Sixteen years ago, NASA launched its Spitzer Space Telescope into orbit around the Sun. Since the observatory launched on Aug. 25, 2003, it has been lifting the veil on the wonders of the cosmos, from our own solar system to faraway galaxies, using infrared light. Spitzer's primary mission lasted five-and-a-half years and ended when it ran out of the liquid helium coolant necessary to operate two of its three instruments. But its passive-cooling design has allowed part of its third instrument to continue operating for more than 10 additional years. The mission is scheduled to end on Jan. 30, 2020.
This Spitzer image shows the giant star Zeta Ophiuchi and the bow shock, or shock wave, in front of it. Visible only in infrared light, the bow shock is created by winds that flow from the star, making ripples in the surrounding dust. Located roughly 370 light-years from Earth, Zeta Ophiuchi dwarfs our Sun: It is about six times hotter, eight times wider, 20 times more massive and about 80,000 times as bright. Even at its great distance, it would be one of the brightest stars in the sky were it not largely obscured by dust clouds.

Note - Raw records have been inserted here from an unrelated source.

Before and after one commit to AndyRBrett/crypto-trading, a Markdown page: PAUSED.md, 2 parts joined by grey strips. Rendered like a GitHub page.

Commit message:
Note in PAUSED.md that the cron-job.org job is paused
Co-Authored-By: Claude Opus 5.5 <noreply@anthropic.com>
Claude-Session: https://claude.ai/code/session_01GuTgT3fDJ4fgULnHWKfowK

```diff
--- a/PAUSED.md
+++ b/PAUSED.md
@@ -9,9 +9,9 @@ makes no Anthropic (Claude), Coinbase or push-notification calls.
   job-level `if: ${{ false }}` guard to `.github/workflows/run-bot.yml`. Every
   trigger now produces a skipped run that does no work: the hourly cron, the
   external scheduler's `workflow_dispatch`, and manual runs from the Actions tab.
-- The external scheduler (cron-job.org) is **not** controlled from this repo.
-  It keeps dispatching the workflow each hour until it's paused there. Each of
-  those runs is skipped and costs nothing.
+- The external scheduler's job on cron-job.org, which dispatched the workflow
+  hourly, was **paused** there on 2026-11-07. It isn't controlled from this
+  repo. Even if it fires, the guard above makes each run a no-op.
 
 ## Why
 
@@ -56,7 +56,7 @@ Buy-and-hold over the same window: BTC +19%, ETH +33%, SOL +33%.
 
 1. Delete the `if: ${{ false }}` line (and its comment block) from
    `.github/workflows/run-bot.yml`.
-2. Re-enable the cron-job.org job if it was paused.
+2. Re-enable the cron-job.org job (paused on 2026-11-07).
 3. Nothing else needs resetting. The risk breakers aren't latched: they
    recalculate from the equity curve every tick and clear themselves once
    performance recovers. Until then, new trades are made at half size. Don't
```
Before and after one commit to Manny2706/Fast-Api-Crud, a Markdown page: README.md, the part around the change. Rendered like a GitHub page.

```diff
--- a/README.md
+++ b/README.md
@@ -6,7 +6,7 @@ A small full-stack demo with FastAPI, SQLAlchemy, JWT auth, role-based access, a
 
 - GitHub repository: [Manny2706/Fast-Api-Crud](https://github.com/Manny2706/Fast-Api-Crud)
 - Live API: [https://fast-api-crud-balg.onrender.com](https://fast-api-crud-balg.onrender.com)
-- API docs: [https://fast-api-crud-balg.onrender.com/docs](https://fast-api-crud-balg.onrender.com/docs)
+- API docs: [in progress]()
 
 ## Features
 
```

Read more about this image here: https://www.jpl.nasa.gov/news/news.php?feature=3630
Image Credit: NASA/JPL-Caltech